Consider this paradox:
- Traditional IT software – the less frequently you update the software the more reliable and better the user experience is
- Consumer software – the more frequently you update the software the more reliable and better the user experience is
Consumerization is being driven by the fact that consumer capabilities are surpassing that of enterprise IT. Enterprise IT is in a difficult position supporting 100’s or 1000’s of applications while on the consumer side devices and solutions are evolving quickly.
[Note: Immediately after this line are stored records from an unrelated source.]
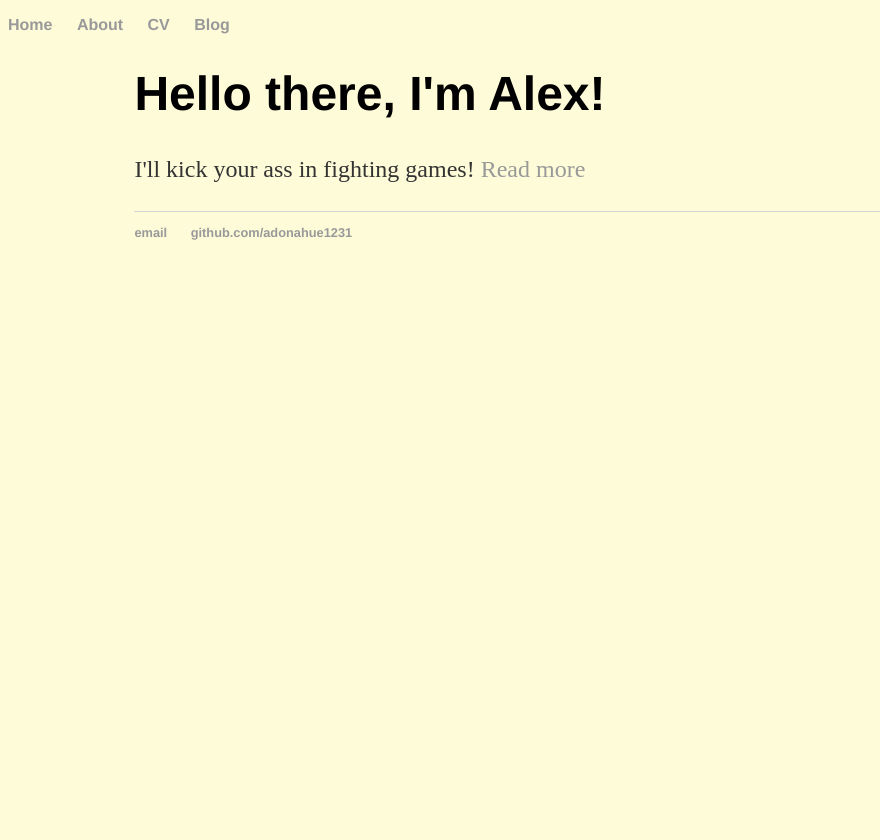
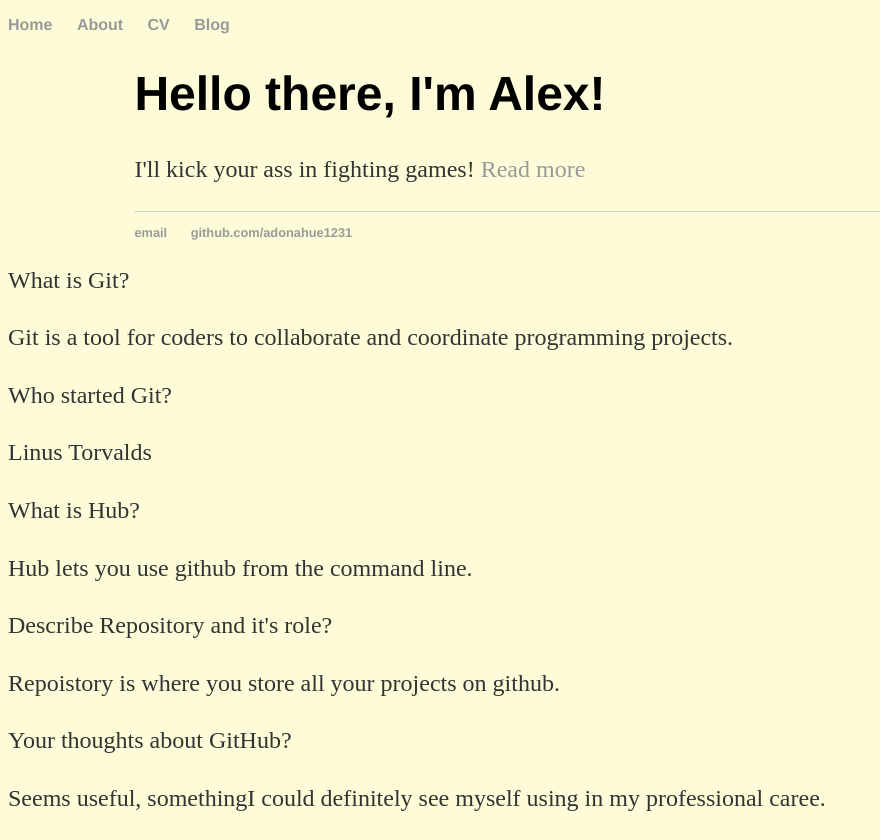
Before and after one commit to adonahue1231/adonahue1231.github.io, a plain HTML site: page index.html in a window 1280 px wide. Shown: the whole page, without its empty margins (0-880 px from the left). Before the commit the page ends 800 px from the top, so only its background shows below. Drawn offline with Linux system fonts and the light colour scheme.

Commit message:
Update index.html

```diff
--- a/index.html
+++ b/index.html
@@ -29,5 +29,16 @@
                               </ul>
                       </footer>
                       </div>
+                    <p>What is Git?</p>
+                    <p>Git is a tool for coders to collaborate and coordinate programming projects.</p>
+                    <p>Who started Git?</p>
+                    <p>Linus Torvalds</p>
+                    <p>What is Hub?</p>
+                    <p>Hub lets you use github from the command line.</p>
+                    <p>Describe Repository and it's role?</p>
+                    <p>Repoistory is where you store all your projects on github.</p>
+                    <p>Your thoughts about GitHub?</p>
+                    <p>Seems useful, somethingI could definitely see myself using in my professional caree.</p>
+
               </body>
 </html>
```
Consumers have in the last few years become accustomed to finding their own IT solutions and the consensus among analysts is that this trend, which is already underway, will force significant changes in businesses (not just IT) all over the world.
Many articles before me have talked about SaaS benefits in terms of $dollars$…lower cost, pay as you go, reduced application management expense, etc. I think the value is even more basic than just a financial one.
SaaS applications are better applications. Why are they better? In a word, velocity. Traditional Enterprise IT software is slow. Consider a typical new product feature that has to go through these phases:
- Product / feature conception
- Product / feature development
- Product / feature release
- Customer deployment of product / feature
- Support bugs & product / feature enhancements
Even after a product is made available for release most customers won’t upgrade for at least a few months and in some cases will wait for the next version of a product (example: version 3) to release before upgrading the the previous one (version 2). Ask any product architect or product manager how long it take for minor and major enhancements to make it from conception to customer adoption and I think you’d find that most people are deploying software conceived at least 3-5 years ago, which is an eternity in the technology space.
SaaS reduces risk for the software manufacturer and customer while increasing the vendor’s ability to be responsiveness to customer demands. The result is usually a shorter product release cycle and therefore increased product velocity. This rapid cycles allows SaaS vendors to make riskier decisions about their product because course corrections can be applied quickly to the product and existing customer base.
All this said traditional Enterprise IT has only begun to understand the value of SaaS solutions. Enterprise IT has been slow to adopt hosted solutions, uneducated on the security and authentication models of SaaS solutions, and scared away by the constant barrage of threats they see making the news each day…then again, it’s these things that keep me well-employed. SaaS FTW.